Based on the life of WWE star Paige, Fighting with My Family places itself squarely in a familiar but fading genre: the sports underdog movie. Married couple Ricky (Nick Frost) and Julia (Lena Headey) are former hustlers who make ends meet in Norwich, England, by running a low-rent wrestling league. Short on talent, they employ their grown kids, the goth-influenced Saraya (Florence Pugh) and wholesome Zak (Jack Lowden), as their star athletes. The family lives a hard life, with money always tight, but the film sees this as a virtue. It champions their lowbrow lifestyle—and lowbrow sport—by equating their economic struggles with authenticity. They may be poor, but they’re happy with their dreams of stardom.
When Saraya and Zak try out for the WWE and only the former is chosen for the second audition in America, Saraya is forced to break from the family in order to save it. With her new stage name Paige (inspired by her favorite witch on TV’s Charmed), she endures a grueling wrestling bootcamp led by Hutch (Vince Vaughn) and struggles to fit in with her more camera-ready cohorts, most of whom are either models or cheerleaders.
This tried-and-true premise—a scrappy underdog succe on grit and determination—is presented without a hint of subversion, but at least it doesn’t shy away from unpleasant realities. The film knows the difference, for example, between spontaneous and scripted violence. A barroom brawl and a wrestling match that goes haywire feel dangerous and real. Forced to contend with the death of his childhood dream back in England, Zak becomes dangerously depressed. Written and directed with just the right amount of depth by funnyman Stephen Merchant, Fighting with My Family lives up to the double-meaning of its title. It is ultimately focused on giving you a good show, but it always keeps one eye on real familial dysfunction.
Wrestling is defined by its characters, though, and the film succe largely due to its genial cast, a crew of recognizable actors doing exactly what you want them to, and little more. Frost is his usual lovable dimwit, and he is even blessed with a son, played by Lowden, who looks remarkably like Simon Pegg, his frequent collaborator. Dwayne Johnson almost wins the film in an extended cameo as himself, charming us all without even getting into the ring or breaking a sweat.
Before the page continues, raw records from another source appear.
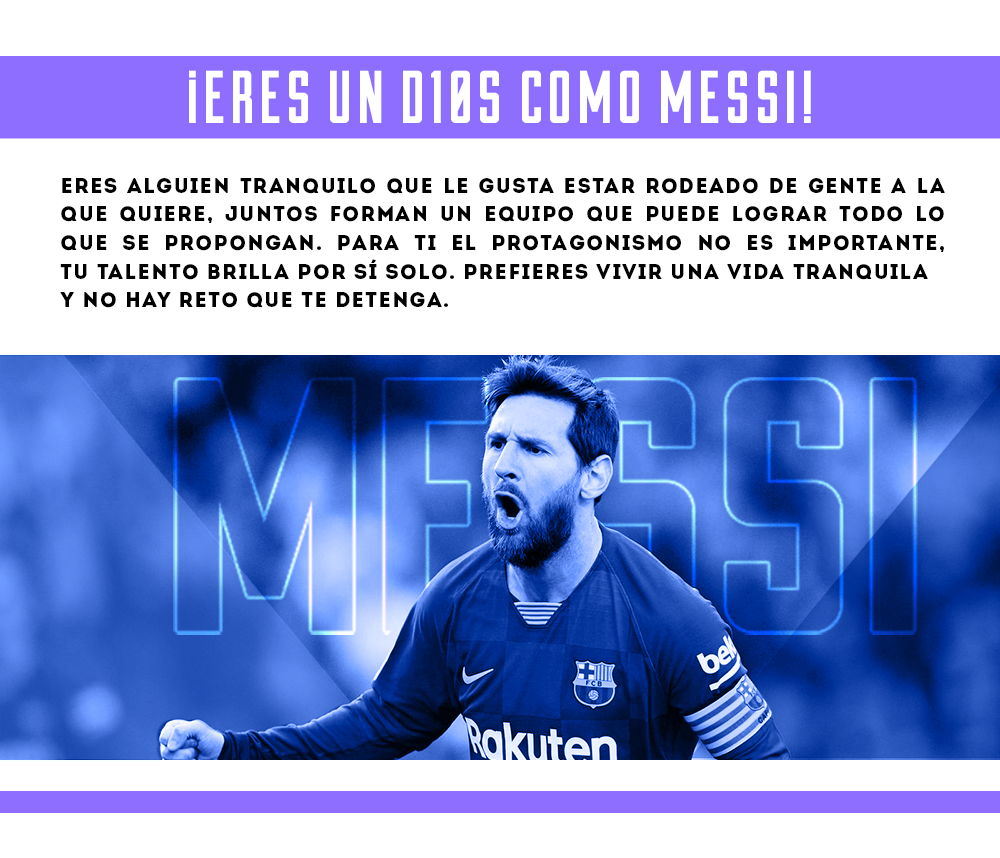
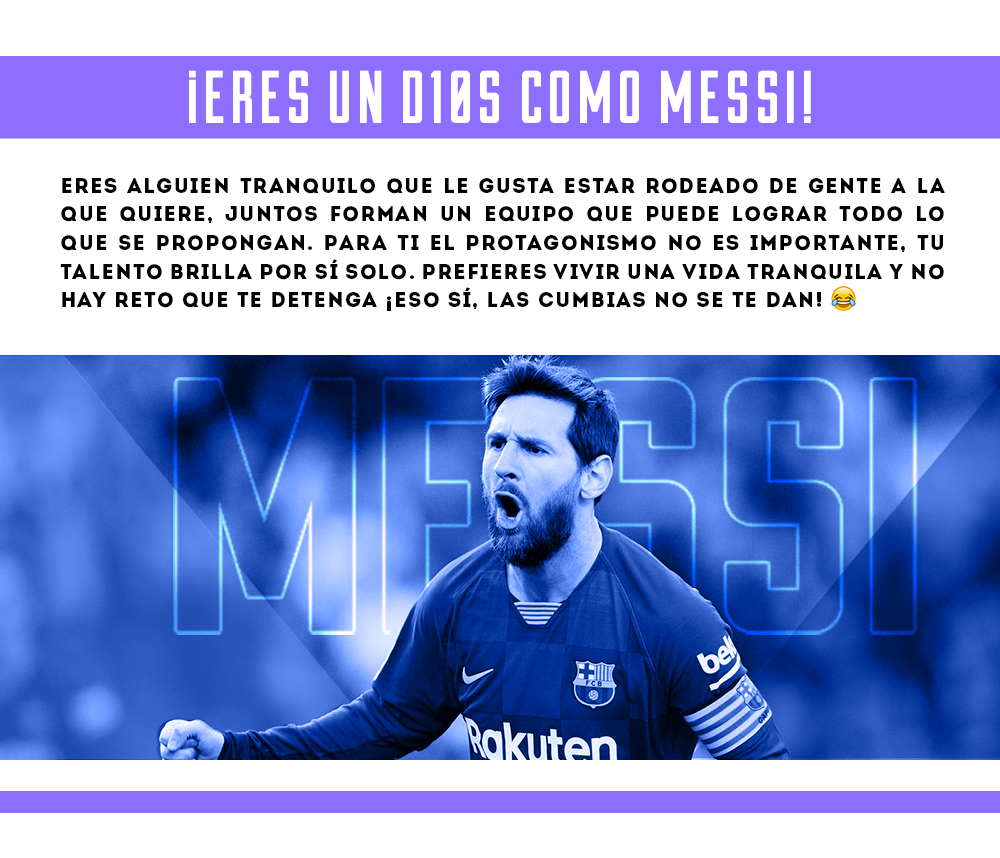
nuevas imágenes de resultado

Changed region(s): [[0.062, 0.2727, 0.961, 0.3636]]

diff --git a/js/indepth.js b/js/indepth.js
@@ -61,7 +61,7 @@ $("#indepth_boton_empezar").on("click",function(){
 				          "tipo": "true"
 				        },
 				        {
-				          "respuesta": "Más de 3",
+				          "respuesta": "3 o más",
 				          "tipo": "false"
 				        }
 				      ]
@@ -383,13 +383,13 @@ function finish_test(total){
 	$("#indepth_whatsapp").click(function(){
 		var text = "";
 		if (total == 0) {
-			text = encodeURIComponent("¡Soy un D10S como Messi!");
+			text = encodeURIComponent("¡Soy un D10S como Messi! ¿Y tú?");
 		} else if (total == 1) {
-			text = encodeURIComponent("¡Siuuuuu! Soy como 'El Comandante'!");
+			text = encodeURIComponent("¡Siuuuuu! Soy como 'El Comandante'! ¿Y tú?");
 		}
+
 		var url = encodeURIComponent("http://juanfutbol.com/indepth/xxx?m="+totalfb);
-		window.open("https://wa.me/?text="+url+" "+text+" ¿Y tú?");
-		//window.open("https://wa.me/?text=HOLA!");
+		window.open("https://wa.me/?text="+url+" "+text);
 	});
 }
 

diff --git a/metas.php b/metas.php
@@ -3,11 +3,11 @@
 		"Messi" => array(
 			"title" => "xxx",
 			"description" => "¡Eres un D10S como Messi!",
-			"image" => "images/metas/0.jpg" 
+			"image" => "images/metas/0.png" 
 		),
 		"Bicho" => array(
 			"title" => "xxx",
 			"description" => "¡Siuuuuu! ¡Eres como 'El Comandante'!",
-			"image" => "images/metas/1.jpg" 
+			"image" => "images/metas/1.png" 
 		)
 	);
Fighting with My Family may be best remembered, however, as a tale of two stars, one ascendant and one settling into the second act of his career. Vaughn, who proved too acerbic to become the leading man he was projected to be, recycles his smarmy drill instructor bit from Hacksaw Ridge, and he is a welcomed, familiar presence. As a star, his charm was always undercut by seething anger, but now it is even more poignant, serving as a shortcut to explaining the defeats of middle age. This role previews a longevity to his career that was once far from assured.
Meanwhile, Pugh, who first gained notice as an underestimated Victorian housewife in 2016’s Lady Macbeth, becomes a star in real time here. Turning her vulnerability as a misfit into her identity as a performer, Paige wins over the crowd in the final scenes, and that includes us sitting in the dark. She has a gritty magnetism, as an athlete and an actress, that cannot be faked, even if it is staged. With a winning film at her back, she is a star not simply born but wrestled into existence.